[Exercise brief]:
Your task is to copy every line of the entries that holds the word "primary".

[Data section]:
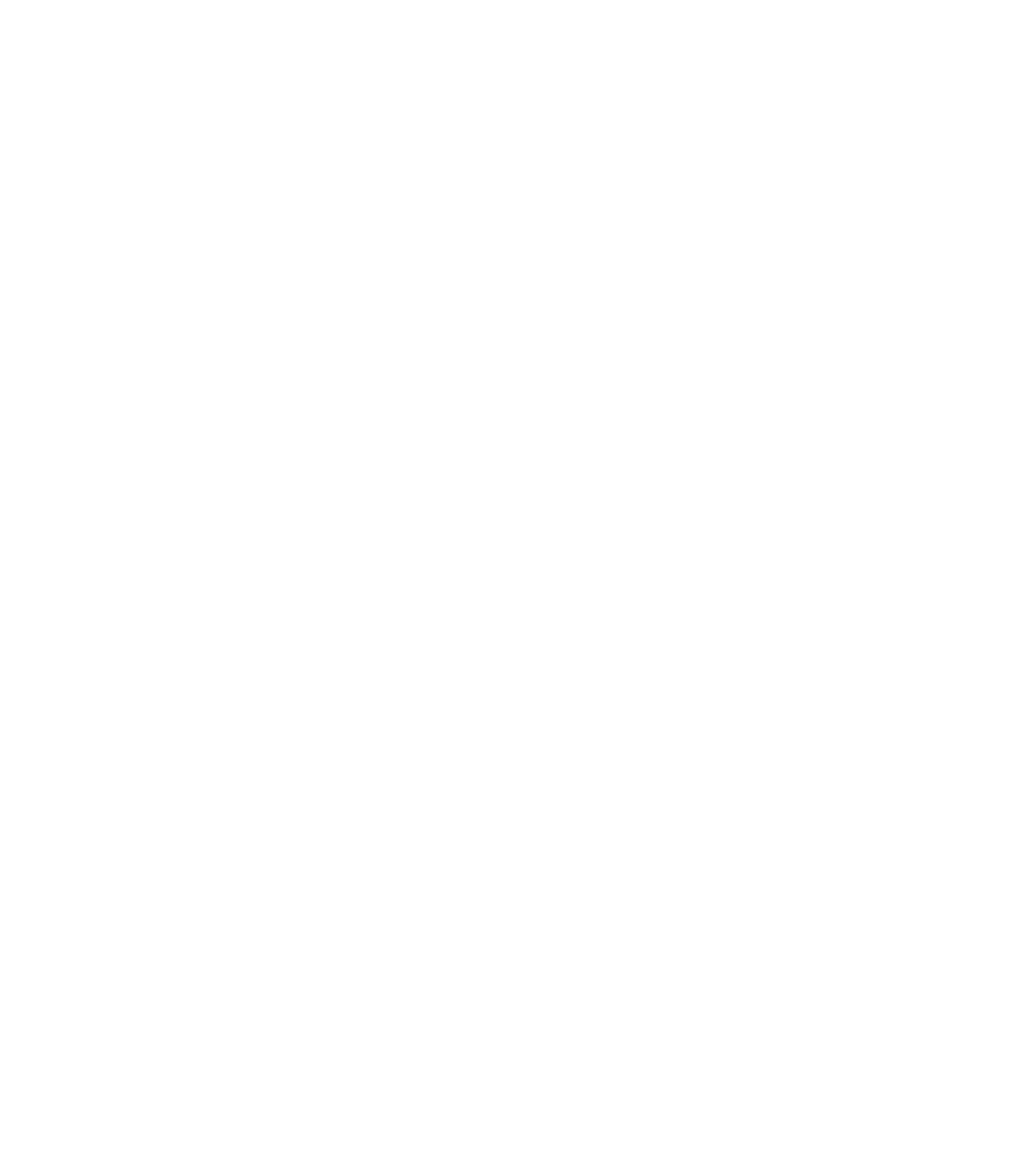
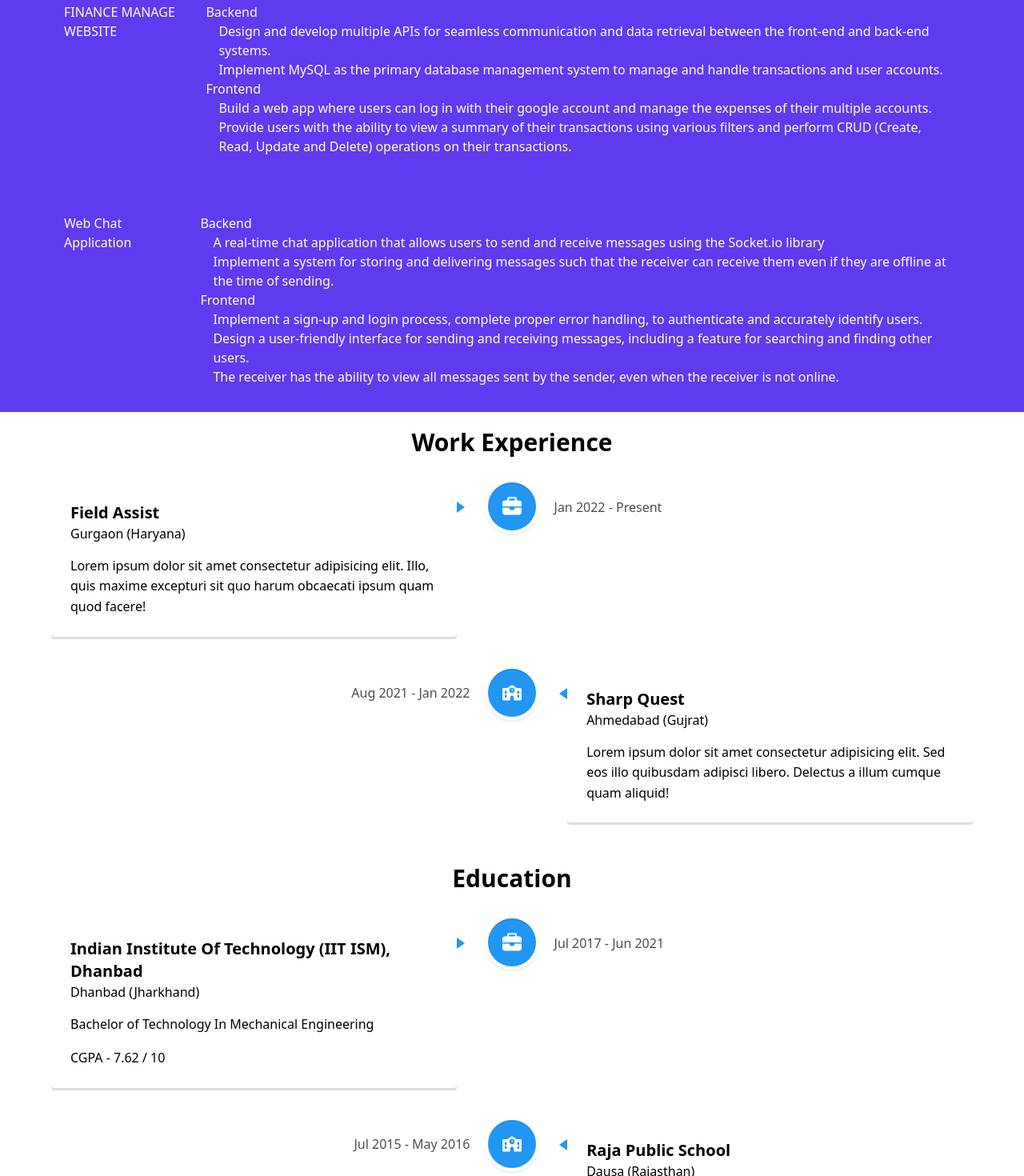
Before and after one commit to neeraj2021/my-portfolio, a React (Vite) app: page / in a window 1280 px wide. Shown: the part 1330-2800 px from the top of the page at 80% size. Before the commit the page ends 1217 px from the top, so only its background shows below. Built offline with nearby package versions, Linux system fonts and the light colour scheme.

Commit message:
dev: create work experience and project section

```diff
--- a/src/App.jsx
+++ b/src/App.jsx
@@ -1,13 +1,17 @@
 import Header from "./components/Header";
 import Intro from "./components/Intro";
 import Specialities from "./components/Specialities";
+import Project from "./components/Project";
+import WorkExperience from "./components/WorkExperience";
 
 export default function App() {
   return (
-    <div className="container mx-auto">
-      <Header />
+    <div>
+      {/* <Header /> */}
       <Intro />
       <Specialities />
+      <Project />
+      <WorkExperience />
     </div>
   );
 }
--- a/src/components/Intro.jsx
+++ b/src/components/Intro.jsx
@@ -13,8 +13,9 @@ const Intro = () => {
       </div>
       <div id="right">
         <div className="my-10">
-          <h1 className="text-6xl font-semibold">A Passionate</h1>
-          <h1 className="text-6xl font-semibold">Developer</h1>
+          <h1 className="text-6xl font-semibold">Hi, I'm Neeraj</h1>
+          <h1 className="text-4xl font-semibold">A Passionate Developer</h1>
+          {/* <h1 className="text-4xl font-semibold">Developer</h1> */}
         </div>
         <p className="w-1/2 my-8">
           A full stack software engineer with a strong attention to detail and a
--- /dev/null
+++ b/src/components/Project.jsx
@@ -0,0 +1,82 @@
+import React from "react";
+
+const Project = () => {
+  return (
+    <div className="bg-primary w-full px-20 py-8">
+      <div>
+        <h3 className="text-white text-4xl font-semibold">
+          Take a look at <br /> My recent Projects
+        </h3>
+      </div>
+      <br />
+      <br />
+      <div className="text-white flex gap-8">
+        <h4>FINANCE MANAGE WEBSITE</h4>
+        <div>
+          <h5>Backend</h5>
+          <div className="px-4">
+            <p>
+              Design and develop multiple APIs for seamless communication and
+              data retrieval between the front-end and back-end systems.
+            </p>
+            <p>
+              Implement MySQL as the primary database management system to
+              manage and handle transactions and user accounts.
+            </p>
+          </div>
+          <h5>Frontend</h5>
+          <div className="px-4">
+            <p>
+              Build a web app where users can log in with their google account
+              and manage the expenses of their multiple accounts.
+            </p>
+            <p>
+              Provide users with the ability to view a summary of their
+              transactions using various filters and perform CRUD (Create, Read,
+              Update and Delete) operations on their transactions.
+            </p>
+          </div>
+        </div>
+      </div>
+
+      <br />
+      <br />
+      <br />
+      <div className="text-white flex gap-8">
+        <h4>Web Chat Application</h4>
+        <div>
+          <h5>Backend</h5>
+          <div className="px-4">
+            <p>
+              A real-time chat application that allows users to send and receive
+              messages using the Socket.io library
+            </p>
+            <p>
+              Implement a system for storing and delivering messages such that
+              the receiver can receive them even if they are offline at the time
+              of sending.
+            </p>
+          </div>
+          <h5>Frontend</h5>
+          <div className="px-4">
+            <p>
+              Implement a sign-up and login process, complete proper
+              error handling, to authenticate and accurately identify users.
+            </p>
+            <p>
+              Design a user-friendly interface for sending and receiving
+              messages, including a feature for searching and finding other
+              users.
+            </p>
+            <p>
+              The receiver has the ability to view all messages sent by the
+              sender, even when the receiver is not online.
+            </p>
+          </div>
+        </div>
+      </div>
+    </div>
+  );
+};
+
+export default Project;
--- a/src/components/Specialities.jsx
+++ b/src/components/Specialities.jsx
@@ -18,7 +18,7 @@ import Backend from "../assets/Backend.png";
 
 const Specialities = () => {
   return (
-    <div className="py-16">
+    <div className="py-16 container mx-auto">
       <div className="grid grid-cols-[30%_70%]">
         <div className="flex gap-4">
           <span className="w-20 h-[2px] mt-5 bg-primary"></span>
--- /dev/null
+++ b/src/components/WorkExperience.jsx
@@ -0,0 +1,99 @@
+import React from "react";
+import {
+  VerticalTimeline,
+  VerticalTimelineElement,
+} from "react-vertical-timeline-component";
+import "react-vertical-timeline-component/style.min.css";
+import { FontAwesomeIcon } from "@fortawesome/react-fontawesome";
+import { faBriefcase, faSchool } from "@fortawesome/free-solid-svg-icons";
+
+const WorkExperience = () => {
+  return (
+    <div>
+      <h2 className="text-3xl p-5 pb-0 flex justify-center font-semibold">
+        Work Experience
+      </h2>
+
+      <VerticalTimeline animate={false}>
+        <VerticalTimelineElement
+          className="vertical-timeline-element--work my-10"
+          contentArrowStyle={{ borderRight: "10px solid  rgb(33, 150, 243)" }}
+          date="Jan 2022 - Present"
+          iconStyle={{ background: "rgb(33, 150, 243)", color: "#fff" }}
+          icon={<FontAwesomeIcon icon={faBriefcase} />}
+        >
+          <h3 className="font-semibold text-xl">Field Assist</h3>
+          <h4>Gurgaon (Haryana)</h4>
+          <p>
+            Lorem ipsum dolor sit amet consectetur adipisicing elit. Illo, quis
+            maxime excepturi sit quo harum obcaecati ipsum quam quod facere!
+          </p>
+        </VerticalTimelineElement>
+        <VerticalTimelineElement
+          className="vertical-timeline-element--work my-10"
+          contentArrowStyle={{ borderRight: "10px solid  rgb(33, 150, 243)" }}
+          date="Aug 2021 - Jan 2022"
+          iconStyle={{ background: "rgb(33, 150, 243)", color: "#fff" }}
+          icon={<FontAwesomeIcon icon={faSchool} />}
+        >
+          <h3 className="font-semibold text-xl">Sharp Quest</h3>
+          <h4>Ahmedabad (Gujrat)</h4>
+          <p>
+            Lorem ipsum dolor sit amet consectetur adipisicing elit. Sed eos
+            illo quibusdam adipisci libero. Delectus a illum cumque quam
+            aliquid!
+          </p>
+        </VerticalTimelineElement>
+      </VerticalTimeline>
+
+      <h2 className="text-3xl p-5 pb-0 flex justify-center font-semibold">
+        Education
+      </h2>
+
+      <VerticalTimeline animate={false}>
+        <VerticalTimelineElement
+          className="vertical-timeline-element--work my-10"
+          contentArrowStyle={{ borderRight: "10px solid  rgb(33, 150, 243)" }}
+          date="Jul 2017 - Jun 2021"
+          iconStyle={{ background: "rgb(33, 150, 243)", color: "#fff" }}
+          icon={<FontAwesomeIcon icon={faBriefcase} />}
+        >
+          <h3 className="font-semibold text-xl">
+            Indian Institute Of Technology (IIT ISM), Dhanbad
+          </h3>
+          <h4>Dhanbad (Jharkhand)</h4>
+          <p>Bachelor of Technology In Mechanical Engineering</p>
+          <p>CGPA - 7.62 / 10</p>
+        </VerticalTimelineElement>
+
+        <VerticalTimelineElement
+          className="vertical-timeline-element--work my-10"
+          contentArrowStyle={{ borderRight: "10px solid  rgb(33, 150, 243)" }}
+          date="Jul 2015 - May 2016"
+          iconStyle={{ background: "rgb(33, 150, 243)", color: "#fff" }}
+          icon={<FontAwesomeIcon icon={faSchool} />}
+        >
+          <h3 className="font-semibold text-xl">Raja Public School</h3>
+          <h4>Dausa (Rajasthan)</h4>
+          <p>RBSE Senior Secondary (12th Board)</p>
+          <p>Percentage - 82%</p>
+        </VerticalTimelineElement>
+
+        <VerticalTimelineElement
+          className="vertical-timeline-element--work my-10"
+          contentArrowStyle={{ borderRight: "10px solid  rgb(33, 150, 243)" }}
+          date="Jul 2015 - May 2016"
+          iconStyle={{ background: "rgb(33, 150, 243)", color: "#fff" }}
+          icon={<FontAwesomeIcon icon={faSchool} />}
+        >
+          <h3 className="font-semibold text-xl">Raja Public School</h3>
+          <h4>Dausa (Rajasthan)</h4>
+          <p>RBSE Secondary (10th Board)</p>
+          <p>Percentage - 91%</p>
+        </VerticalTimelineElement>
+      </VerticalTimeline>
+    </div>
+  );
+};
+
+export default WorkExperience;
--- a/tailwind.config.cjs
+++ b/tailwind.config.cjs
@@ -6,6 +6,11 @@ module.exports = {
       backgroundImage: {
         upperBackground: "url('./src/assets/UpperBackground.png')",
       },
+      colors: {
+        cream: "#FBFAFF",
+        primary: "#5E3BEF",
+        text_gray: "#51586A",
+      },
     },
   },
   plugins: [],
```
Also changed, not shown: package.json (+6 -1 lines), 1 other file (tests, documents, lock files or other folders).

[Task solution]:
+    <div className="bg-primary w-full px-20 py-8">
+              Implement MySQL as the primary database management system to
           <span className="w-20 h-[2px] mt-5 bg-primary"></span>
+        primary: "#5E3BEF",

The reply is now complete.